Data to process:
═══

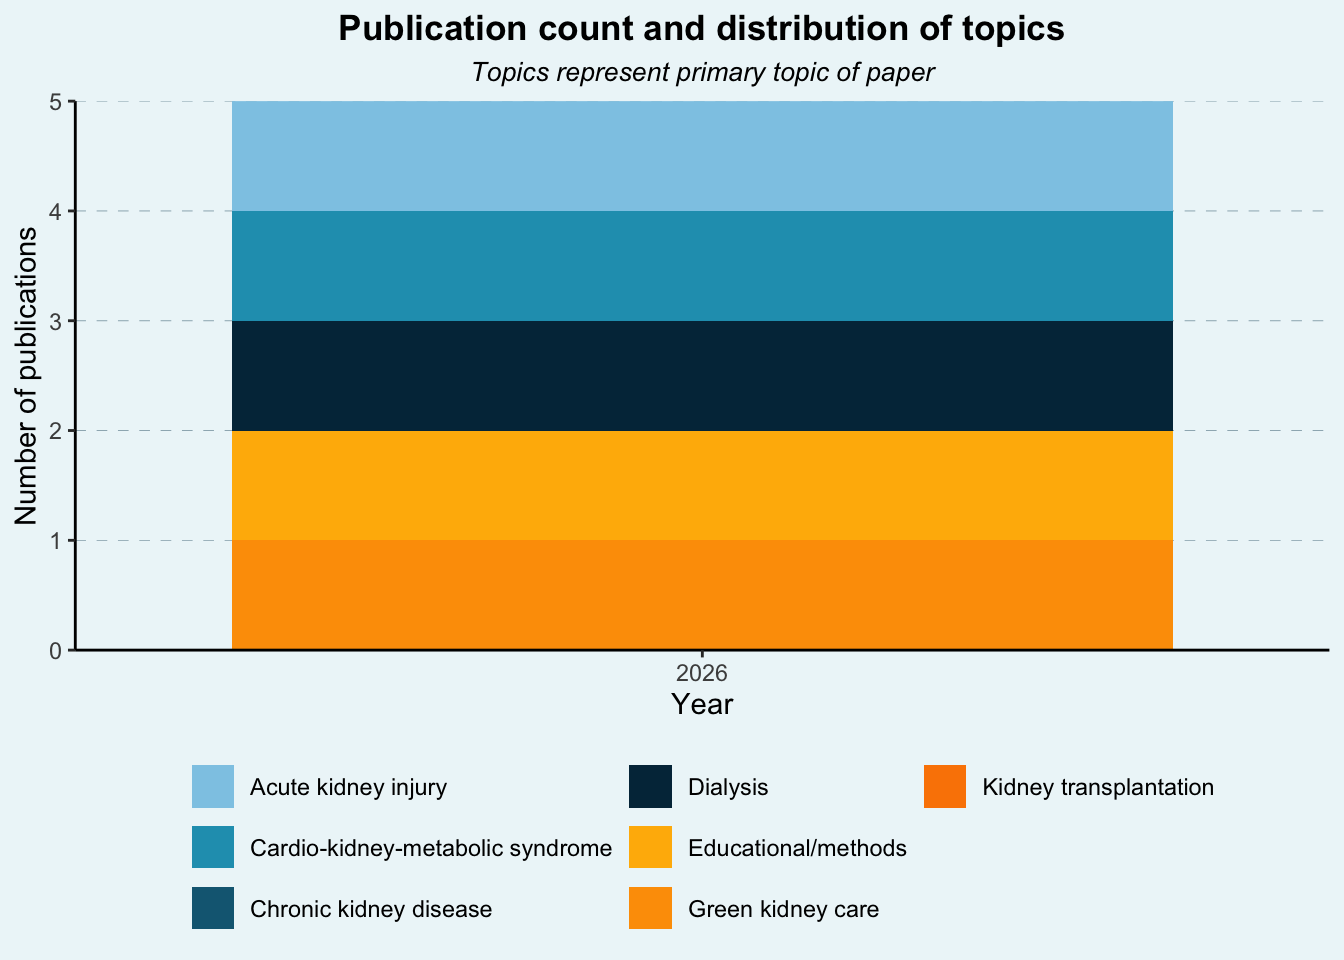
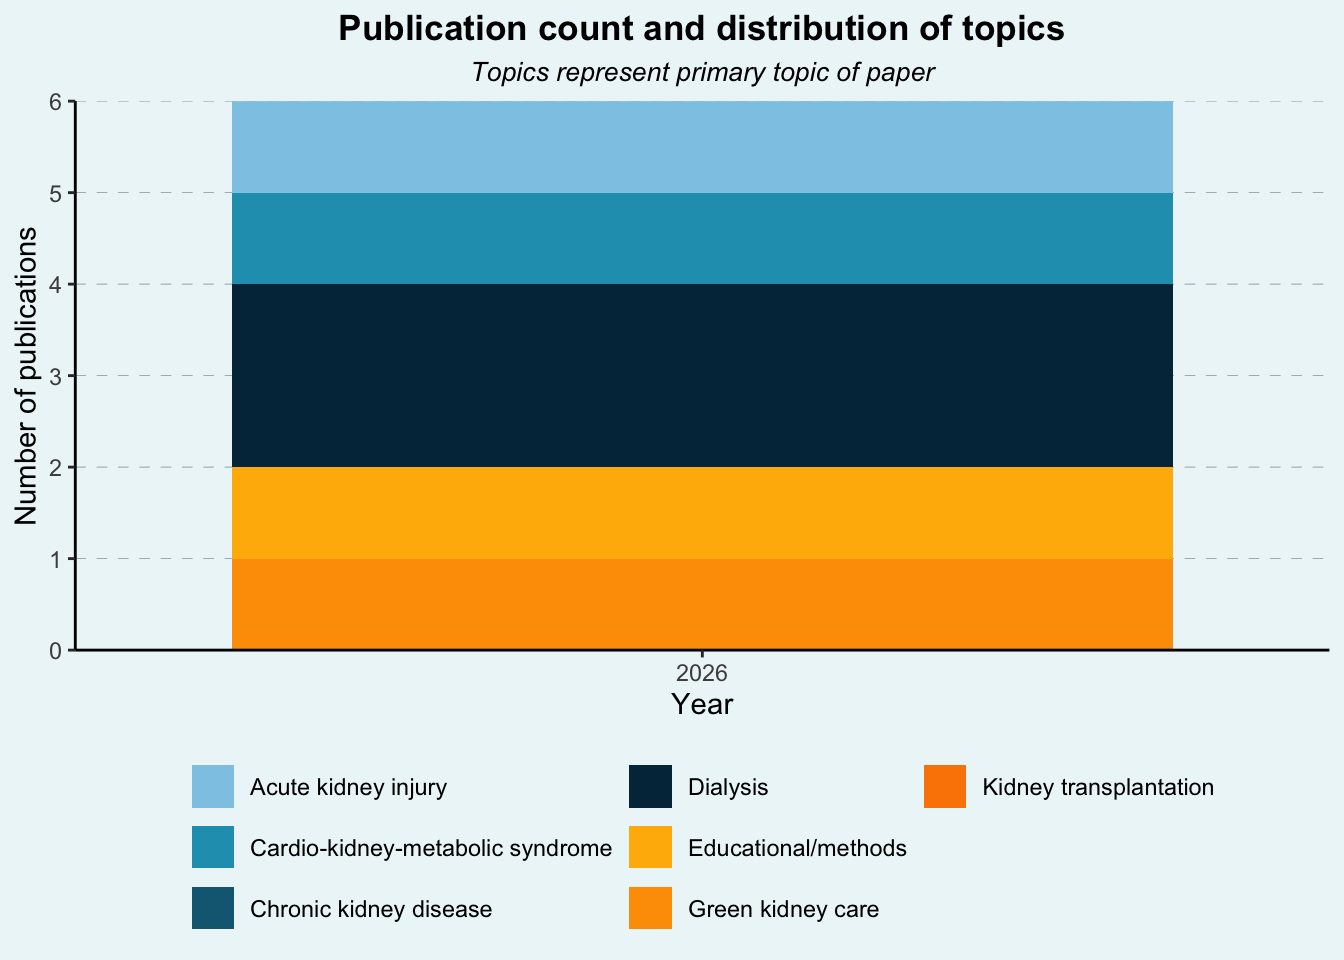
Built site for gh-pages

diff --git a/publications.html b/publications.html
@@ -390,23 +390,27 @@ ul.task-list li input[type="checkbox"] {
 </colgroup>
 <tbody>
 <tr class="odd">
-<td><a href="images/output/roos-2026-bmc_nephrol.jpg" class="lightbox" data-gallery="quarto-lightbox-gallery-1"><img src="images/output/roos-2026-bmc_nephrol.jpg" class="img-fluid"></a></td>
+<td><a href="images/output/vernooij-2026-cochrane.jpg" class="lightbox" data-gallery="quarto-lightbox-gallery-1"><img src="images/output/vernooij-2026-cochrane.jpg" class="img-fluid"></a></td>
+<td><span style="font-size: 95%;"><strong>Haemodiafiltration, haemofiltration and haemodialysis for adults with kidney failure</strong></span> <br> <span style="font-size: 85%;">We performed a Cochrane review to determine the benefits and harms of convective (HF, HDF, or AFB) versus diffusive (HD) dialysis modalities, or expanded HD (HDx), in preventing all-cause and cardiovascular death, cardiovascular morbidity, fatigue, and vascular access problems in adults with kidney failure. More <a href="https://doi.org/10.1002%2F14651858.CD006258.pub3">here</a></span> <br> <span class="dialysis">Dialysis</span></td>
+</tr>
+<tr class="even">
+<td><a href="images/output/roos-2026-bmc_nephrol.jpg" class="lightbox" data-gallery="quarto-lightbox-gallery-2"><img src="images/output/roos-2026-bmc_nephrol.jpg" class="img-fluid"></a></td>
 <td><span style="font-size: 95%;"><strong>Study protocol for a target trial emulation: CHoosing the right diAlysis Modality in clinical PractIce: hemOdiafiltratioN or hemodialysis (CHAMPION)</strong></span> <br> <span style="font-size: 85%;">We describe the protocol for an observational causal study that aims to investigate the effect of haemodiafiltration as compared to haemodialysis on several outcomes. Analytical details are outlined. More <a href="https://doi.org/10.1186/s12882-026-05315-z">here</a></span> <br> <span class="dialysis">Dialysis</span> <span class="methods">Methods</span></td>
 </tr>
-<tr class="even">
-<td><a href="images/output/janse-2026-int_j_epidemiol.jpg" class="lightbox" data-gallery="quarto-lightbox-gallery-2"><img src="images/output/janse-2026-int_j_epidemiol.jpg" class="img-fluid"></a></td>
+<tr class="odd">
+<td><a href="images/output/janse-2026-int_j_epidemiol.jpg" class="lightbox" data-gallery="quarto-lightbox-gallery-3"><img src="images/output/janse-2026-int_j_epidemiol.jpg" class="img-fluid"></a></td>
 <td><span style="font-size: 95%;"><strong>Why can’t epidemiology be automated (yet)? Perhaps it shouldn’t be</strong></span> <br> <span style="font-size: 85%;">We respond to an article in the <em>International Journal of Epidemiology</em> to highlight the issues associated with Generative AI. More <a href="https://doi.org/10.1093/ije/dyag065">here</a></span> <br> <span class="methods">Methods</span></td>
 </tr>
-<tr class="odd">
-<td><a href="images/output/porras-2026-j_am_heart_assoc.jpg" class="lightbox" data-gallery="quarto-lightbox-gallery-3"><img src="images/output/porras-2026-j_am_heart_assoc.jpg" class="img-fluid"></a></td>
+<tr class="even">
+<td><a href="images/output/porras-2026-j_am_heart_assoc.jpg" class="lightbox" data-gallery="quarto-lightbox-gallery-4"><img src="images/output/porras-2026-j_am_heart_assoc.jpg" class="img-fluid"></a></td>
 <td><span style="font-size: 95%;"><strong>Longitudinal Echocardiographic Parameters of Diastolic Dysfunction Are Influenced by Kidney Function: A Study in Routine Clinical Practice</strong></span> <br> <span style="font-size: 85%;">We assessed the relationship between left ventricular diastolic dysfunction and chronic kidney disease over time. Lower kidney function was consistently associated with a more adverse diastolic echocardiographic phenotype, established at initial clinical assessment and without measurable further divergence. More <a href="https://doi.org/10.1161/jaha.125.046252">here</a></span> <br> <span class="ckm">CKM</span></td>
 </tr>
-<tr class="even">
-<td><a href="images/output/veltkamp-2026-clin_kidney_j.jpg" class="lightbox" data-gallery="quarto-lightbox-gallery-4"><img src="images/output/veltkamp-2026-clin_kidney_j.jpg" class="img-fluid"></a></td>
+<tr class="odd">
+<td><a href="images/output/veltkamp-2026-clin_kidney_j.jpg" class="lightbox" data-gallery="quarto-lightbox-gallery-5"><img src="images/output/veltkamp-2026-clin_kidney_j.jpg" class="img-fluid"></a></td>
 <td><span style="font-size: 95%;"><strong>Long-term risks of major adverse cardiovascular events after acute kidney injury: a systematic review and meta-analysis</strong></span> <br> <span style="font-size: 85%;">By studying 54 studies that together comprised 1,261,090 individuals, we showed that the relative risk of cardiovascular events after acute kidney injury is severely elevated. Elevated risks remained across AKI stages and duration. More <a href="https://doi.org/10.1093/ckj/sfag145">here</a></span> <br> <span class="aki">AKI</span></td>
 </tr>
-<tr class="odd">
-<td><a href="images/output/liang-2025-environ_pollut.jpg" class="lightbox" data-gallery="quarto-lightbox-gallery-5"><img src="images/output/liang-2025-environ_pollut.jpg" class="img-fluid"></a></td>
+<tr class="even">
+<td><a href="images/output/liang-2025-environ_pollut.jpg" class="lightbox" data-gallery="quarto-lightbox-gallery-6"><img src="images/output/liang-2025-environ_pollut.jpg" class="img-fluid"></a></td>
 <td><span style="font-size: 95%;"><strong>Associations of residential environmental factors with kidney function in Dutch older adults</strong></span> <br> <span style="font-size: 85%;">We investigated whether air pollution and how walkable a neighborhood is affects the kidney function of older adults in the Netherlands. The results were inconsistent and larger studies with a longer follow-up are needed before we can give a definitive answer. More <a href="https://doi.org/10.1016/j.envpol.2026.127917">here</a></span> <br> <span class="ckd">CKD</span> <span class="eco">Eco</span></td>
 </tr>
 </tbody>

diff --git a/resources.html b/resources.html
@@ -433,10 +433,14 @@ ul.task-list li input[type="checkbox"] {
 <td>U-KREAT template for a portrait-oriented A0-sized poster</td>
 </tr>
 <tr class="even">
+<td><a href="https://github.com/ukreat/ukreat.github.io/raw/refs/heads/main/theme/carousel_linkedin.potx">LinkedIn carousel</a><sup>a</sup></td>
+<td>U-KREAT template for a LinkedIn carousel post</td>
+</tr>
+<tr class="odd">
 <td><a href="./theme/style.html">Style</a></td>
 <td>Information on colour palette and font of U-KREAT</td>
 </tr>
-<tr class="odd">
+<tr class="even">
 <td><a href="https://github.com/ukreat/ukreat.github.io/tree/main/theme/qr-code.png">QR code</a></td>
 <td>QR code linking to U-KREAT website</td>
 </tr>

diff --git a/highlights.html b/highlights.html
@@ -381,7 +381,7 @@ ul.task-list li input[type="checkbox"] {
 
 
 <p><em>Last updated on: 2026-09-15</em></p>
-<p>Since its formation in January 2026, the members of U-KREAT have published <em>5</em> papers directly related to U-KREAT. These are distributed across years and research lines as follows:</p>
+<p>Since its formation in January 2026, the members of U-KREAT have published <em>6</em> papers directly related to U-KREAT. These are distributed across years and research lines as follows:</p>
 <div class="cell">
 <div class="cell-output-display">
 <div>

diff --git a/calendar.html b/calendar.html
@@ -343,7 +343,7 @@ ul.task-list li input[type="checkbox"] {
 </thead>
 <tbody>
 <tr class="odd">
-<td>12-Oct-2026, 10:00-11:00</td>
+<td>19-Oct-2026, 10:00-11:00</td>
 <td>Biweekly meeting</td>
 <td>Café Creatinine</td>
 <td>Mock defence Cindy Porras</td>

═══

Exercise objective: Among the lines above, return those that contain the string "html".

Response box:
diff --git a/publications.html b/publications.html
diff --git a/resources.html b/resources.html
 <td><a href="./theme/style.html">Style</a></td>
diff --git a/highlights.html b/highlights.html
diff --git a/calendar.html b/calendar.html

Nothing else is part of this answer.